*** INFORMATION GIVEN ***

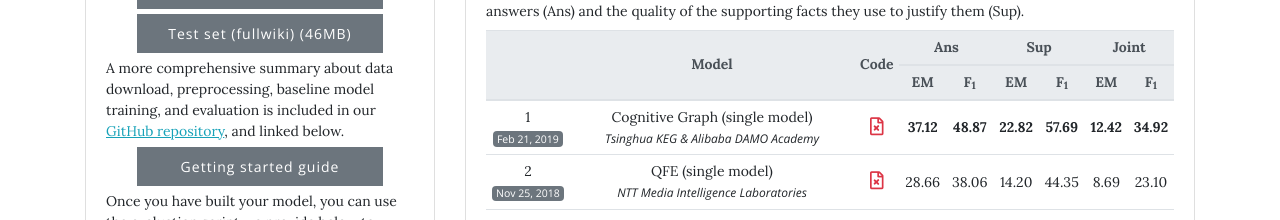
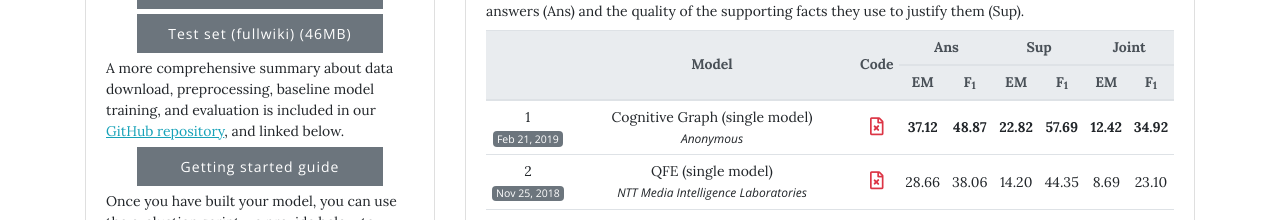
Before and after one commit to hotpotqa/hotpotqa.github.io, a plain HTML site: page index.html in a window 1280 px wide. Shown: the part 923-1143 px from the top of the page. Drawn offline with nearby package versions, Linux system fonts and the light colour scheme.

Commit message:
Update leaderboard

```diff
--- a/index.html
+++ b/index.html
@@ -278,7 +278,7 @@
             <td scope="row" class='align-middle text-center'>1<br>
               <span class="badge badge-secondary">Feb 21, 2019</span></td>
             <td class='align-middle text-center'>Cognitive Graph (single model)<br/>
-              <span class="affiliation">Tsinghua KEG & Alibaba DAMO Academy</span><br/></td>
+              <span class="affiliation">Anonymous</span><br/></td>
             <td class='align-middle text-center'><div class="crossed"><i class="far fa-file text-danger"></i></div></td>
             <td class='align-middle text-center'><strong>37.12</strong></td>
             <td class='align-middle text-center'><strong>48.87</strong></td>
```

***
*** INFORMATION GIVEN ***

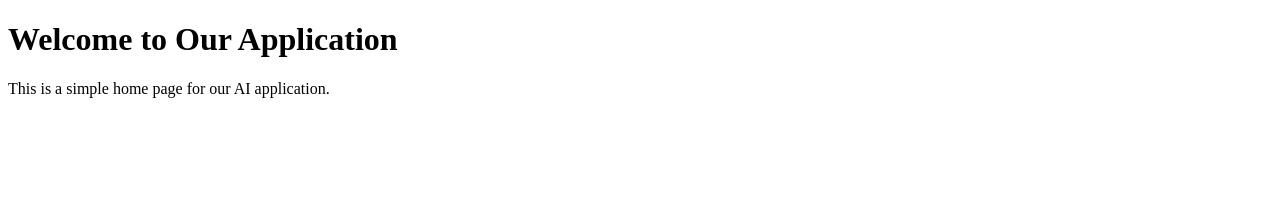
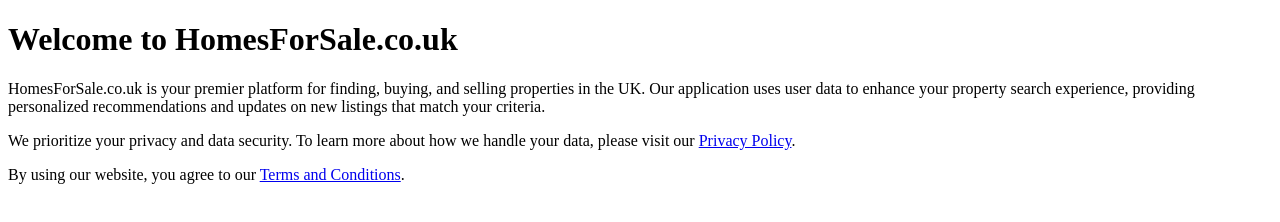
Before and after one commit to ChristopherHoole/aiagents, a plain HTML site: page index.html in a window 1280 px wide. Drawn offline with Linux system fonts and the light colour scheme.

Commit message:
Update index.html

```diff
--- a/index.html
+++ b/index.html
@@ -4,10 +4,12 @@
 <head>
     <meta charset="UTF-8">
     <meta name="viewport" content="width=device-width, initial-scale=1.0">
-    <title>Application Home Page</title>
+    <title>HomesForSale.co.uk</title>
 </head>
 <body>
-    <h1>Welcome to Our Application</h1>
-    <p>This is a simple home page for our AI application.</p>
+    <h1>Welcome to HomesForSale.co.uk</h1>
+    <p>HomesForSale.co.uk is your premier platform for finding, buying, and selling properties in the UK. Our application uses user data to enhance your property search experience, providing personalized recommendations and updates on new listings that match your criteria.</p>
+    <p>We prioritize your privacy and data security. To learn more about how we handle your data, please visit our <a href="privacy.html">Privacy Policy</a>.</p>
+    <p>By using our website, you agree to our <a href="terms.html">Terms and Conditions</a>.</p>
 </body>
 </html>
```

***

* _TASK GOAL_
Look through the lines above for "Welcome". Say how many have it, and give no other words.

* _RESPONSE AREA_
2